Wired - Cheaters Often Prosper By Joanna Glasner
02:00 AM Aug. 26, 2002 PT
The history of the Internet is filled with stories about companies that tried to make a positive change in the world and ended up failing miserably.
And then there are online term-paper sites. Despite inspiring nothing but scorn from educators, purveyors of collegiate prose are finding life on the dark side of online commerce quite lucrative.
"They're the only ones besides casinos or porn really making money on the Internet," said Kenny Sahr, founder of SchoolSucks.com, a free homework site that makes money posting ads for fee-charging term paper providers. If his advertising customers are any indication, Sahr said, online term-paper mills are weathering the dot-com bust remarkably well.
With the new school year about to begin, research paper companies are gearing up for peak season. It appears academicians' attempts to eradicate these hotbeds of plagiarism have done little to stifle their growth.
SchoolSucks is no exception. Although the 6-year-old site hasn't made him rich, Sahr says it does provide enough money "to pay for my habits" and doesn't require full-time work. He runs the site with a staff of two, each working out of their homes and periodically holding meetings on a beach in Tel Aviv, where the operation is based.
Sahr attributes the site's longevity largely to the fact that it gets its material for free, mostly through submissions from students. This keeps the cost of running the business quite low.
SchoolSucks draws about 10,000 unique visitors on a typical day and has been growing steadily, Sahr said.
Meanwhile, traffic to competing sites isn't slowing either.
"I don't think we've had a year so far where we haven't grown," said Jared Silvermintz, college student and co-founder of Genius Papers. The site, which Silvermintz started as a junior in high school six years ago, charges $20 for a one-year subscription to a soon-to-be-upgraded database that he says will contain more than 40,000 papers.
Silvermintz says he's probably sold more than 20,000 subscriptions in the six years he and his partner, Josh Levy, have been running the site.
Naturally, such success stories are anathema to educators, who had trouble enough fighting plagiarism before the Internet began tempting cheaters. Although nearly all paper sites urge students to use their materials for "research purposes only," it's an accepted fact in the business that not everyone follows the rules.
"The way we want people to use this is as a research database," Silvermintz said. "But as far as how it's actually used, I'm sure there's a ton of kids using it for plagiarism."
This basic truth is not lost on teachers. Over the past few years, educators have grown wise to cheaters' tactics, said Diane Waryold, executive director of the Center for Academic Integrity.
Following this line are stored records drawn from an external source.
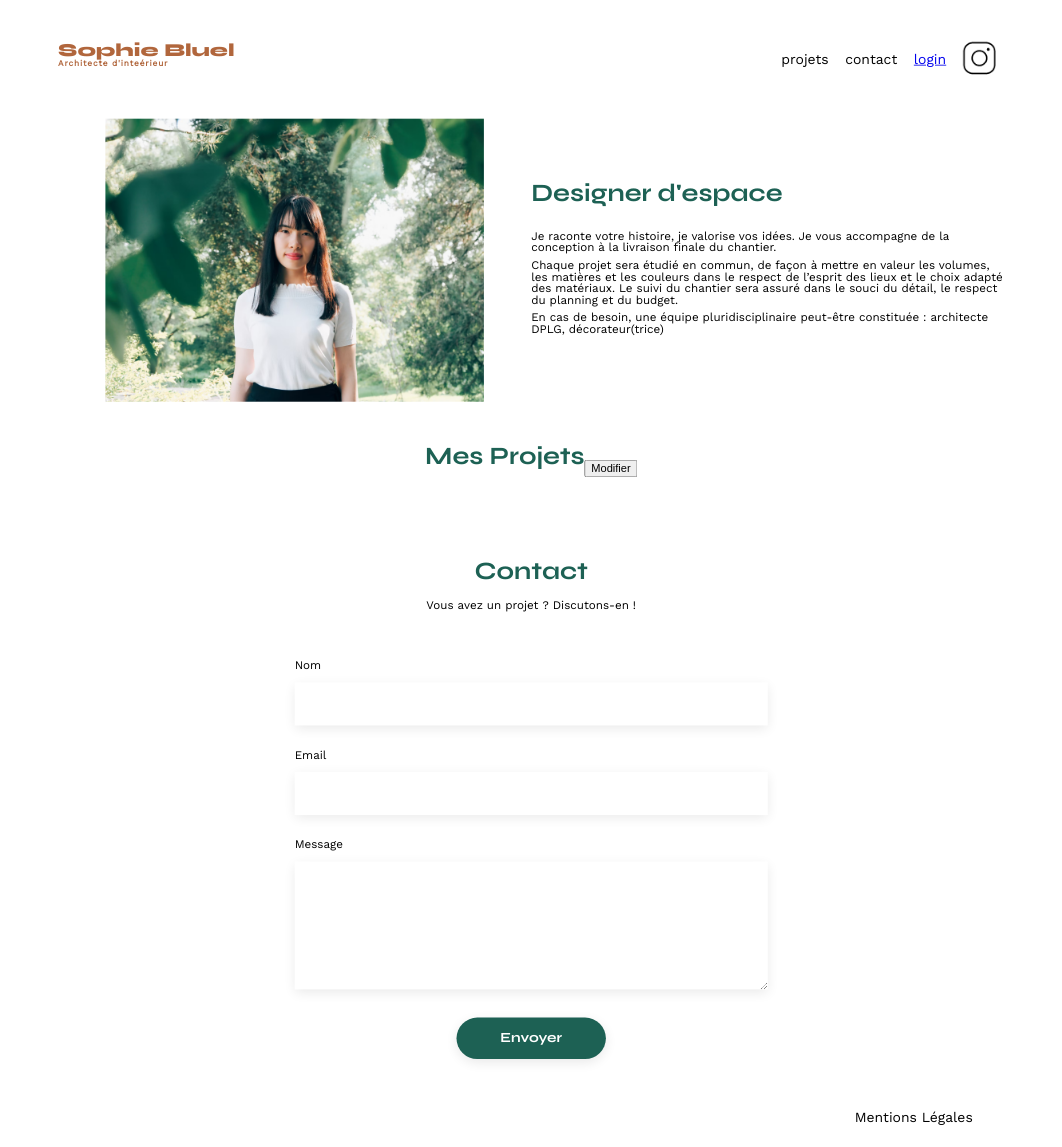
Repository: ByteVoyageur/OC-P6
Page: FrontEnd/index.html
An editor plug-in stored every save of this project. The page is shown before and after the next save, followed by the edit.
The browser window is 1280 px wide. The pictures show the whole page, at 83% of full size.
The page's requests for data from a server got no answer.

Above is the page before, as saved 2023-10-18 20:34:44.
Console error: TypeError: Cannot read properties of null (reading 'addEventListener')

### FrontEnd/index.html
<!DOCTYPE html>
<html lang="fr">

<head>
	<meta charset="UTF-8">
	<title>Sophie Bluel - Architecte d'intérieur</title>
	<meta name="viewport" content="width=device-width, initial-scale=1.0">
	<link rel="preconnect" href="https://fonts.googleapis.com">
	<link rel="preconnect" href="https://fonts.gstatic.com" crossorigin>
	<link href="https://fonts.googleapis.com/css2?family=Syne:wght@700;800&family=Work+Sans&display=swap"
		rel="stylesheet">
	<link rel="stylesheet" href="https://cdnjs.cloudflare.com/ajax/libs/font-awesome/5.15.4/css/all.min.css">

	<meta name="description" content="">
	<link rel="stylesheet" href="/FrontEnd/assets/css/style.css">
	<script src="./assets/js/gallery.js" defer></script>
	<script src="./assets/js/login.js" defer></script>
</head>

<body>
	<header>
		<h1>Sophie Bluel <span>Architecte d'inteérieur</span></h1>
		<nav>
			<ul>
				<li>projets</li>
				<li>contact</li>
				<li><a href="login.html">login</a></li>

				<li><img src="./assets/icons/instagram.png" alt="Instagram"></li>
			</ul>
		</nav>
	</header>
	<main>
		<section id="introduction">
			<figure>
				<img src="./assets/images/sophie-bluel.png" alt="">
			</figure>
			<article>
				<h2>Designer d'espace</h2>
				<p>Je raconte votre histoire, je valorise vos idées. Je vous accompagne de la conception à la livraison
					finale du chantier.</p>
				<p>Chaque projet sera étudié en commun, de façon à mettre en valeur les volumes, les matières et les
					couleurs dans le respect de l’esprit des lieux et le choix adapté des matériaux. Le suivi du
					chantier sera assuré dans le souci du détail, le respect du planning et du budget.</p>
				<p>En cas de besoin, une équipe pluridisciplinaire peut-être constituée : architecte DPLG,
					décorateur(trice)</p>
			</article>
		</section>
		<section id="portfolio">
			<div id="portfolio-header">
				<h2>Mes Projets</h2>
				<i class="fa-regular fa-pen-to-square"></i>
				<button id="editGalleryButton">Modifier</button>
			</div>

			<div id="category-buttons">
			</div>
			<div class="gallery">
			</div>
		</section>
		<section id="contact">
			<h2>Contact</h2>
			<p>Vous avez un projet ? Discutons-en !</p>
			<form action="#" method="post">
				<label for="name">Nom</label>
				<input type="text" name="name" id="name">
				<label for="email">Email</label>
				<input type="email" name="email" id="email">
				<label for="message">Message</label>
				<textarea name="message" id="message" cols="30" rows="10"></textarea>
				<input type="submit" value="Envoyer">
			</form>
		</section>
	</main>

	<footer>
		<nav>
			<ul>
				<li>Mentions Légales</li>
			</ul>
		</nav>
	</footer>
</body>

</html>

### FrontEnd/assets/css/style.css
/* http://meyerweb.com/eric/tools/css/reset/
   v2.0 | 20110126
   License: none (public domain)
*/

html,
body,
div,
span,
applet,
object,
iframe,
h1,
h2,
h3,
h4,
h5,
h6,
p,
blockquote,
pre,
a,
abbr,
acronym,
address,
big,
cite,
code,
del,
dfn,
em,
img,
ins,
kbd,
q,
s,
samp,
small,
strike,
strong,
sub,
sup,
tt,
var,
b,
u,
i,
center,
dl,
dt,
dd,
ol,
ul,
li,
fieldset,
form,
label,
legend,
table,
caption,
tbody,
tfoot,
thead,
tr,
th,
td,
article,
aside,
canvas,
details,
embed,
figure,
figcaption,
footer,
header,
hgroup,
menu,
nav,
output,
ruby,
section,
summary,
time,
mark,
audio,
video {
  margin: 0;
  padding: 0;
  border: 0;
  font-size: 100%;
  font: inherit;
  vertical-align: baseline;
}
/* HTML5 display-role reset for older browsers */
article,
aside,
details,
figcaption,
figure,
footer,
header,
hgroup,
menu,
nav,
section {
  display: block;
}
body {
  line-height: 1;
}
ol,
ul {
  list-style: none;
}
blockquote,
q {
  quotes: none;
}
blockquote:before,
blockquote:after,
q:before,
q:after {
  content: '';
  content: none;
}
table {
  border-collapse: collapse;
  border-spacing: 0;
}
/** end reset css**/
body {
  max-width: 1140px;
  margin: auto;
  font-family: 'Work Sans';
  font-size: 14px;
}
header {
  display: flex;
  justify-content: space-between;
  margin: 50px 0;
}
section {
  margin: 50px 0;
}

h1 {
  display: flex;
  flex-direction: column;
  font-family: 'Syne';
  font-size: 22px;
  font-weight: 800;
  color: #b1663c;
}

h1 > span {
  font-family: 'Work Sans';
  font-size: 10px;
  letter-spacing: 0.1em;
}

h2 {
  font-family: 'Syne';
  font-weight: 700;
  font-size: 30px;
  color: #1d6154;
}
nav ul {
  display: flex;
  align-items: center;
  list-style-type: none;
}
nav li {
  padding: 0 10px;
  font-size: 1.2em;
}

li:hover {
  color: #b1663c;
}
#introduction {
  display: flex;
  align-items: center;
}
#introduction figure {
  flex: 1;
}
#introduction img {
  display: block;
  margin: auto;
  width: 80%;
}

#introduction article {
  flex: 1;
}
#introduction h2 {
  margin-bottom: 1em;
}

#introduction p {
  margin-bottom: 0.5em;
}
#portfolio-header {
  display: flex;
  align-items: center;
  justify-content: center;
}
#portfolio h2 {
  text-align: center;
  margin-bottom: 1em;
}
#editGallery {
  display: none;
}

#category-buttons {
  display: flex;
  justify-content: center;
  margin-bottom: 2em;
  gap: 15px;
}

#category-buttons button {
  padding: 10px 20px;
  border: 1px solid #1d6154;
  border-radius: 20px;
  background-color: transparent;
  cursor: pointer;
  transition: background-color 0.3s ease;
  color: #1d6154;
}

#category-buttons button:hover {
  background-color: #1d6154;
  color: white;
}

#category-buttons button.active {
  background-color: #1d6154;
  color: white;
}

.gallery {
  width: 100%;
  display: grid;
  grid-template-columns: 1fr 1fr 1fr;
  grid-column-gap: 20px;
  grid-row-gap: 20px;
}

.gallery img {
  width: 100%;
}

#contact {
  width: 50%;
  margin: auto;
}

#contact > * {
  text-align: center;
}

#contact h2 {
  margin-bottom: 20px;
}

#contact form {
  text-align: left;
  margin-top: 30px;
  display: flex;
  flex-direction: column;
}

#contact input,
#contact textarea {
  border: none;
  box-shadow: 0px 4px 14px rgba(0, 0, 0, 0.09);
}

#contact input {
  height: 50px;
  font-size: 1.2em;
}

#contact label {
  margin: 2em 0 1em 0;
}

input[type='submit'] {
  font-family: 'Syne';
  font-weight: 700;
  color: white;
  background-color: #1d6154;
  margin: 2em auto;
  width: 180px;
  text-align: center;
  border-radius: 60px;
}

footer nav ul {
  display: flex;
  justify-content: flex-end;
  margin: 2em;
}

### FrontEnd/assets/js/gallery.js
document.addEventListener('DOMContentLoaded', function () {
  let categoryMap = {}
  const categoryButtonsDiv = document.getElementById('category-buttons')
  const apiEndpoint = 'http://localhost:5678/api/works'
  let data

  // Fetch category data from the API and dynamically create category buttons
  fetch('http://localhost:5678/api/categories')
    .then((response) => response.json())
    .then((categories) => {
      categoryMap['tous'] = null // Add the "Tous" category
      categories.forEach((category) => {
        categoryMap[category.name.toLowerCase()] = category.id
      })

      // Add "Tous" category to the beginning of the categories list
      categories.unshift({ name: 'Tous' })

      categories.forEach((category) => {
        let button = document.createElement('button')
        button.textContent = category.name
        button.setAttribute('data-category', category.name.toLowerCase())
        categoryButtonsDiv.appendChild(button)
      })

      // Fetch the works data
      return fetch(apiEndpoint)
    })
    .then((response) => response.json())
    .then((fetchedData) => {
      data = fetchedData
      displayData(data)

      const buttons = document.querySelectorAll('#category-buttons button')
      buttons.forEach((button) => {
        button.addEventListener('click', () => {
          const category = button.getAttribute('data-category')
          const filtered =
            category === 'tous'
              ? data
              : data.filter((item) => item.categoryId === categoryMap[category])
          displayData(filtered)
        })
      })
    })
    .catch((error) => {
      console.error('Error fetching data:', error)
    })

  function displayData(filteredData) {
    const galleryDiv = document.querySelector('.gallery')
    galleryDiv.innerHTML = ''
    filteredData.forEach((item) => {
      let figure = document.createElement('figure')

      let img = document.createElement('img')
      img.src = item.imageUrl
      img.alt = item.title

      let figcaption = document.createElement('figcaption')
      figcaption.textContent = item.title

      figure.appendChild(img)
      figure.appendChild(figcaption)

      galleryDiv.appendChild(figure)
    })
  }
})

### FrontEnd/assets/js/login.js
document.addEventListener('DOMContentLoaded', function () {
  const loginForm = document.getElementById('login-page-form')

  loginForm.addEventListener('submit', function (event) {
    // Prevent the default form submission behavior
    event.preventDefault()

    // Get user input values
    const email = document.getElementById('user-email').value
    const password = document.getElementById('user-password').value

    // Construct the request payload
    const requestData = {
      email: email,
      password: password,
    }

    // Make the API call to login the user
    fetch('http://localhost:5678/api/users/login', {
      method: 'POST',
      headers: {
        'Content-Type': 'application/json',
        Accept: 'application/json',
      },
      body: JSON.stringify(requestData),
    })
      .then((response) => response.json())
      .then((data) => {
        if (data.token) {
          console.log('Logged in successfully', data.token)
          localStorage.setItem('token', data.token)
          window.location.href = 'index.html'
        } else {
          console.error('Login error', data)
          alert(
            data.message || "Une erreur s'est produite lors de la connexion."
          )
        }
      })
      .catch((error) => {
        // Handle any other errors
        console.error('Error during login', error)
      })
  })

  const forgotPasswordLink = document.getElementById('forgot-password-link')
  forgotPasswordLink.addEventListener('click', function () {
    console.log('Forgot password link clicked')
  })
})

After the next save:
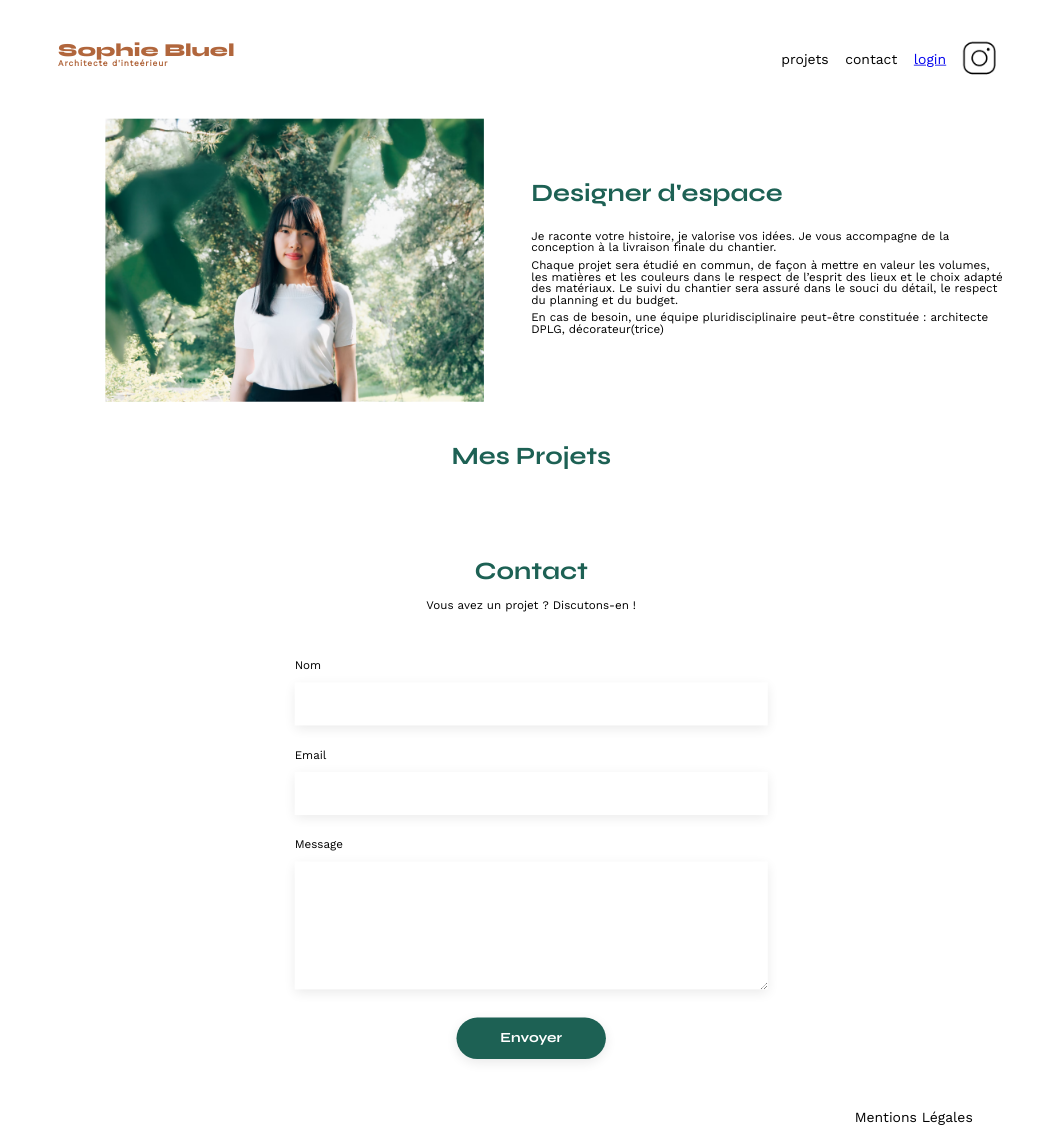
Saved 63 s later.
--- a/FrontEnd/assets/css/style.css
+++ b/FrontEnd/assets/css/style.css
@@ -209,7 +209,7 @@ li:hover {
   text-align: center;
   margin-bottom: 1em;
 }
-#editGallery {
+#editGalleryButton {
   display: none;
 }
"It used to be that you would look at a sample of a student's work and you would get a gut feeling if it was more sophisticated than their standard of writing," Waryold said. "Now teachers will search through Google and they'll do a bit of investigation."
Waryold says academics are also changing the kind of assignments they give, looking for unique topics that are more difficult to plagiarize.
When all else fails, teachers also have an expanded array of tools they can use to crack down on plagiarism, such as Turnitin.com, a service that looks for similarities between student papers and previously published works.
Teachers are also among the more frequent visitors to the term-paper sites they so abhor. In a user survey conducted by SchoolSucks, 48 percent of visitors to the site identified themselves as teachers.
Presumably, most were using the site to weed out plagiarism in their classrooms, although Sahr says he also gets resumes from teachers interested in working as term-paper writers.
But unlike many other sites that provide custom papers, SchoolSucks doesn't pay for material. Thus, it provides little opportunity for out-of-work term-paper writers.
Sahr says students should also keep the free submission policy in mind before they consider copying a paper from his archives. Even if they don't get caught, it might not be the greatest academic move.
"It doesn't say on the papers 'A plus' or 'A minus' or anything. In fact, I think a lot of them stink," Sahr said.